With that bounce, the stock has more than recovered the huge ground it lost after a recent slap from the Federal Energy Regulatory Commission. In a high-profile meeting last Wednesday, FERC singled out Reliant for harsh punishment, threatening to yank the company's energy trading privileges absent further proof that the company did not engage in wrongdoing during the California energy crisis of 2000-01. That threat, which could be carried out in a matter of weeks, cut Reliant's shares by nearly half, to $2.25 last week.
Johong, for one, is still trying to sort out how badly the FERC ruling might hit Reliant's bottom line.
"If just the retail portion of their business gets hit, the cut to earnings should be no more than marginal," says Johong, who has a buy rating on the stock but doesn't own shares himself. "But if the entire corporation gets blocked from
trading, that could be a huge hit.
"We'll have to see the final form of the FERC ruling before we will know."
The company itself has so far downplayed the significance of the FERC warning, while fiercely denying that it engaged in any wrongdoing.
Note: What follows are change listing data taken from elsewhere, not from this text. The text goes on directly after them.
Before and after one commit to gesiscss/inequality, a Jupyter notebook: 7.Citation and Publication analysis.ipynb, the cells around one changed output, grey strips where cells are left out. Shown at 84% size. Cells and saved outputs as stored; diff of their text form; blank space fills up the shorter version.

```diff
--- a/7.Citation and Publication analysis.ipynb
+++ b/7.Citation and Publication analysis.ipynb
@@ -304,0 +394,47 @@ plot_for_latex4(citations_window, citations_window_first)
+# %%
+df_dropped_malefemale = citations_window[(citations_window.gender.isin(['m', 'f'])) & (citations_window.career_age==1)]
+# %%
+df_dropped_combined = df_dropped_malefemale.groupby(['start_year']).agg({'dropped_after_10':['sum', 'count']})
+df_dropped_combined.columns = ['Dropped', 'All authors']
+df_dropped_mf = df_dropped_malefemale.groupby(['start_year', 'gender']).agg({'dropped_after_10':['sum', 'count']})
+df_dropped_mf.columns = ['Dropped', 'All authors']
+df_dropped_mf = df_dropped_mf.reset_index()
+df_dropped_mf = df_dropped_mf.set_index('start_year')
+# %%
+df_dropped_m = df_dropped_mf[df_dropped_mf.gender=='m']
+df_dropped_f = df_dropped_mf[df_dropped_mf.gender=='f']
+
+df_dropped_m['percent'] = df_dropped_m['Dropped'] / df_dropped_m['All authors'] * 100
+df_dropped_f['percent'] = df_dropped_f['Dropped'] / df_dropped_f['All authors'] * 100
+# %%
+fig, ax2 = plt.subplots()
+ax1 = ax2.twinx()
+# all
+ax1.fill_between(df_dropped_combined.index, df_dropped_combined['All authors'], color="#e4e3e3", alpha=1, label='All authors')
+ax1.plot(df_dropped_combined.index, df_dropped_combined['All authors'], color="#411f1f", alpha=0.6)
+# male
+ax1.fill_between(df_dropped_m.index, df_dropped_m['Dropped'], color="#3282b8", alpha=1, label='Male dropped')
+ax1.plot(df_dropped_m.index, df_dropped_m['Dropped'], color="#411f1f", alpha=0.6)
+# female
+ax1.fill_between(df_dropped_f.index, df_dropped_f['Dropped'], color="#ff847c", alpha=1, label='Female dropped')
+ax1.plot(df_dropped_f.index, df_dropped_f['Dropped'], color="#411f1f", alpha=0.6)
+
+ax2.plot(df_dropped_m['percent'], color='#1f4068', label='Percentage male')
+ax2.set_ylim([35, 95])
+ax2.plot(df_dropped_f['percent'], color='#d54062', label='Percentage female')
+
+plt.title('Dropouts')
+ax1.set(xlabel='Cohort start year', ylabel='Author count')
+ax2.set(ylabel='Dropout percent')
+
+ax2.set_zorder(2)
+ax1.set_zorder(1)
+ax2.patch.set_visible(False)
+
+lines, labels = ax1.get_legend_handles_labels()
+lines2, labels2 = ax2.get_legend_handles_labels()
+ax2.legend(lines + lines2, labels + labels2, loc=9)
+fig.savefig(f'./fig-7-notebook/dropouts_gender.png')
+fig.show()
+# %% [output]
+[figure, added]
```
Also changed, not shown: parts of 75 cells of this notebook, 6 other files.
But the credit rating agencies have expressed some concern. Both Standard & Poor's and Fitch last week downgraded Reliant to the speculative C category, signaling a heightened risk of default. They cited the FERC ruling -- and a potential setback with the banks that did not materialize -- as reasons for their actions.
Following news of Reliant's refinancing, Fitch revised its outlook on the company's credit from evolving to positive on Tuesday. The agency also promised to "refine" the company's credit rating in an upcoming review.